We expect to be focusing largely on new films. We will feature some older classics, but we think new films is really the way forward. You have to remember that a lot of Saudis regularly come to the UAE or elsewhere to go to the cinema, so we’d anticipate a limited demand for older films, although we still expect some demand, but mainly we’ll be looking at the forthcoming lists to see what’s appropriate. I can’t name any further specific films just yet as this is still very early days, but we really don’t expect too many difficulties in terms of what we can show – the biggest films regionally tend to family films and big ticket action movies, and there are really very few issues with those in terms of respecting the local culture.
What is your understanding of how censorship will work in Saudi?
This is very early stages and we’re working very closely with the Saudi authorities to deliver a successful result for everyone. We know that films will have to be submitted to the relevant government body for approval, much like in the UAE, and there is already a great team in place there working on this. We expect things to develop quickly as cinema becomes a more integral part of Saudi life.
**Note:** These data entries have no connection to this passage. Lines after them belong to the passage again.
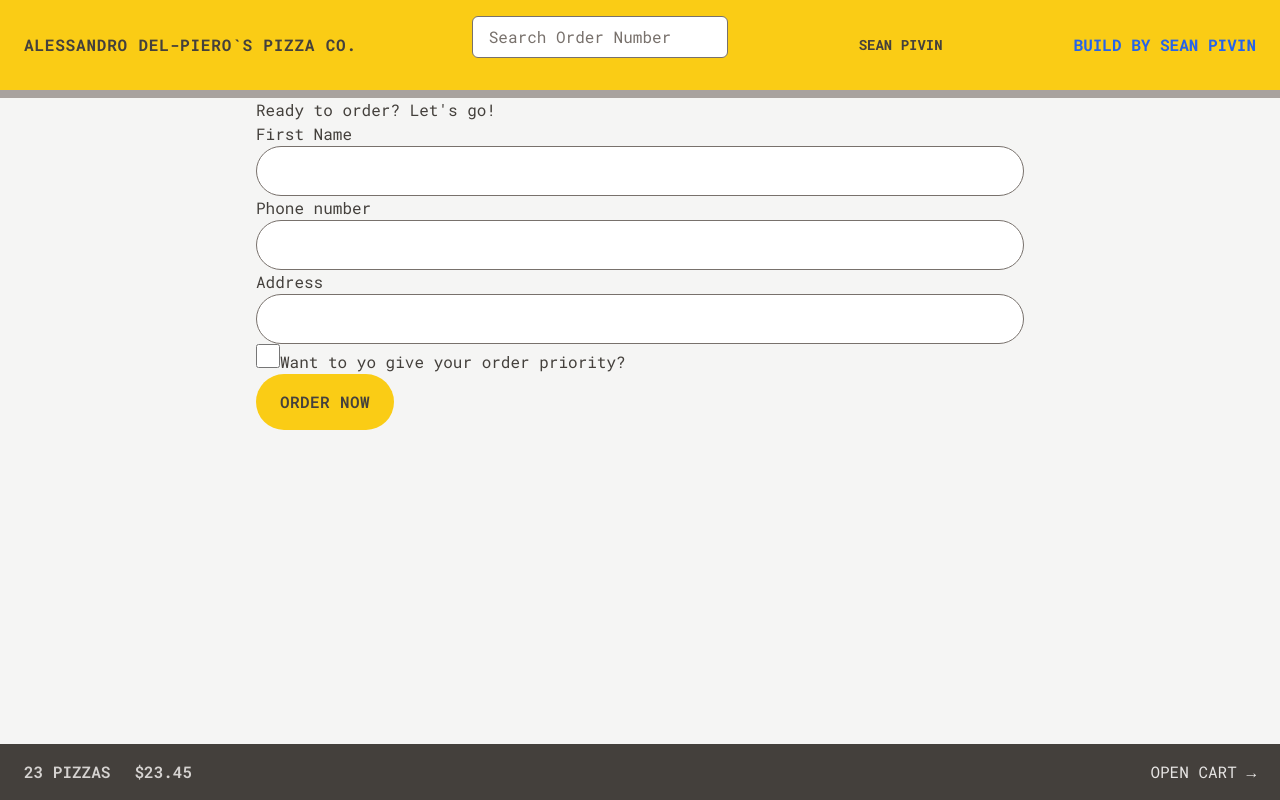
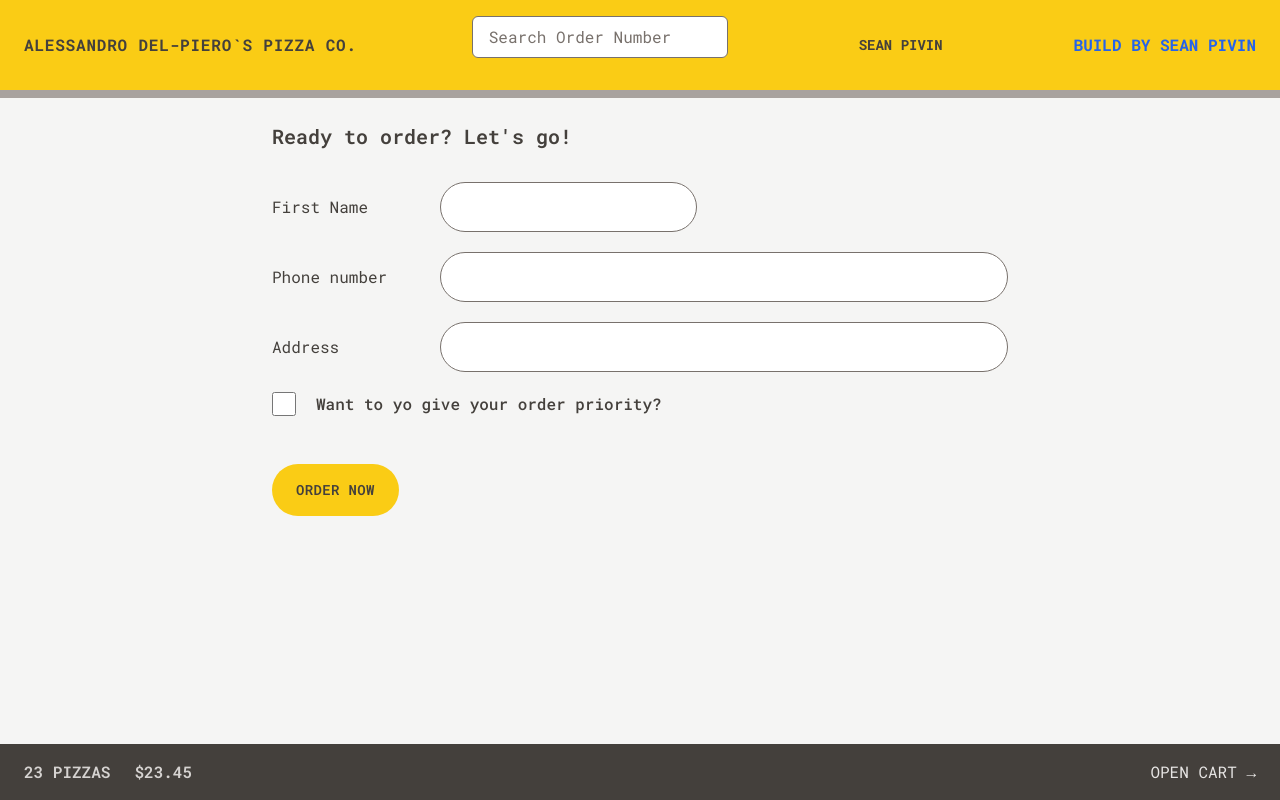
Before and after one commit to seanpivin/NY-Pizza, a React (Vite) app: page /order/new in a window 1280 px wide. Built offline with nearby package versions, Linux system fonts and the light colour scheme.

Commit message:
done with order form styling and starts order overview styling

```diff
--- a/src/features/cart/Cart.jsx
+++ b/src/features/cart/Cart.jsx
@@ -37,7 +37,7 @@
 
       <ul className="mt-4 divide-y divide-stone-200 border-b">
         {cart.map((item) => (
-          <CartItem item={item} key={item.key} />
+          <CartItem item={item} key={item.pizzaId} />
         ))}
       </ul>
 
--- a/src/features/order/CreateOrder.jsx
+++ b/src/features/order/CreateOrder.jsx
@@ -43,31 +43,40 @@
   const cart = fakeCart;
 
   return (
-    <div>
-      <h2>Ready to order? Let's go!</h2>
+    <div className=" px-4 py-6">
+      <h2 className=" mb-8 text-xl font-semibold">Ready to order? Let's go!</h2>
 
       <Form method="POST">
-        <div>
-          <label>First Name</label>
+        <div className="mb-5 flex gap-2 flex-col sm:flex-row sm:items-center">
+          <label className=" sm:basis-40">First Name</label>
           <input type="text" name="customer" required className="input" />
         </div>
 
-        <div>
-          <label>Phone number</label>
-          <div>
-            <input type="tel" name="phone" required className="input" />
-          </div>
-          {formErrors?.phone && <p>{formErrors.phone}</p>}
-        </div>
-
-        <div>
-          <label>Address</label>
-          <div>
-            <input type="text" name="address" required className="input" />
+        <div className="mb-5 flex gap-2 flex-col sm:flex-row sm:items-center">
+          <label className=" sm:basis-40">Phone number</label>
+          <div className="grow">
+            <input type="tel" name="phone" required className="input w-full" />
+            {formErrors?.phone && (
+              <p className=" text-xs mt-2 text-red-700 bg-red-100 rounded-md p-2">
+                {formErrors.phone}
+              </p>
+            )}
           </div>
         </div>
 
-        <div>
+        <div className="mb-5 flex gap-2 flex-col sm:flex-row sm:items-center">
+          <label className=" sm:basis-40">Address</label>
+          <div className="grow">
+            <input
+              type="text"
+              name="address"
+              required
+              className="input w-full"
+            />
+          </div>
+        </div>
+
+        <div className=" mb-12 flex items-center gap-5">
           <input
             type="checkbox"
             name="priority"
@@ -76,7 +85,9 @@
             // value={withPriority}
             // onChange={(e) => setWithPriority(e.target.checked)}
           />
-          <label htmlFor="priority">Want to yo give your order priority?</label>
+          <label className=" font-medium" htmlFor="priority">
+            Want to yo give your order priority?
+          </label>
         </div>
 
         <div>
--- a/src/index.css
+++ b/src/index.css
@@ -4,7 +4,7 @@
 
 @layer components {
   .input {
-    @apply w-full rounded-full border border-stone-500 px-4 py-2 transition-all duration-300 placeholder:text-stone-500 focus:outline-none focus:ring focus:ring-yellow-500 text-sm md:text-base md:px-6 md:py-3;
+    @apply rounded-full border border-stone-500 px-4 py-2 transition-all duration-300 placeholder:text-stone-500 focus:outline-none focus:ring focus:ring-yellow-500 text-sm md:text-base md:px-6 md:py-3;
   }
   /* https://dev.to/afif/i-made-100-css-loaders-for-your-next-project-4eje */
   .loader {
--- a/src/ui/Btn.jsx
+++ b/src/ui/Btn.jsx
@@ -2,13 +2,13 @@
 
 function Btn({ children, disabled, to, type }) {
   const base =
-    "inline-block rounded-full hover:text-white bg-yellow-400 font-semibold uppercase tracking-wide transition-colors duration-200 hover:bg-yellow-500 focus:ring foucs:ring-yellow-300 focus:bg-yellow-400 focus:ring-offset-2 focus:outline-none disabled:cursor-not-allowed";
+    "inline-block text-sm rounded-full hover:text-white bg-yellow-400 font-semibold uppercase tracking-wide transition-colors duration-200 hover:bg-yellow-500 focus:ring foucs:ring-yellow-300 focus:bg-yellow-400 focus:ring-offset-2 focus:outline-none disabled:cursor-not-allowed";
   const styles = {
     primary: base + "py-3 px-4 md:px-6 md:py-4",
     small: base + " px-4 py-2 md:px-5 md:py-2.5 text-xs md:text-sm",
     secondary:
       base +
-      " border border-yellow-400 text-black-400 hover:bg-yellow-400 hover:text-white focus:bg-yellow-400 focus:text-white focus:ring-yellow-300 focus:ring-offset-2 disabled:opacity-50 disabled:cursor-not-allowed px-4 py-2 md:px-5 md:py-2.5 text-xs md:text-sm",
+      " border border-yellow-400 text-sm text-black-400 hover:bg-yellow-400 hover:text-white focus:bg-yellow-400 focus:text-white focus:ring-yellow-300 focus:ring-offset-2 disabled:opacity-50 disabled:cursor-not-allowed px-4 py-2 md:px-5 md:py-2.5 text-xs md:text-sm",
   };
   if (to)
     return (
```
Also changed, not shown: index.html (+6 -2 lines).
How about within the cinemas themselves? Will there be segregation?
Again, we’re in the very early stages, but we’ve made sure our cinemas are built from the design stage to accommodate any eventuality. We’ll be able to offer bachelor screenings, family screenings, or a combination of whatever eventual rules may be in place. Everything has been designed to ensure we’re ready for any eventuality when it comes to accommodating audiences appropriately and comfortably.
Saudi will be the first market in the Gulf where you’re competing with the big US/European chains. Do you see this presenting any new challenges?
Quite the opposite – I think the incoming chains may be the ones who have to up their game. We know what audiences in this region want, we've served millions of them over many years, and if you look at the offering we have, from our luxury seating options to offerings like Theatre by Rhodes, I think they’re really unparalleled in this region, or any other region in the world. Cinema-going is much more of an experience in this market than elsewhere in the world, and it’s also an experience that people take part in far more regularly than they do in other markets if you look at the figures. That’s all going to be new to the incoming operators.
How important could the Saudi market prove to Vox? Is this a moment you’ve been waiting/semi-prepared for years?
It’s massive for Vox [see the chain’s financial expectations here], but more than that it’s massive for cinema in the region. The entry of Saudi into the market, with that huge audience of around 30M, makes the Middle East a much bigger player globally. If you look at Australia, with a population of only about 24M, that’s the world’s ninth biggest market for cinema. Saudi Arabia is 30M on top of the existing market in the region, 30M totally new audience members. Just look at the Avengers event we’re running tonight across six countries in the region – add Saudi into that too and we’re suddenly a much bigger proposition in terms of our importance as a market to the studios too.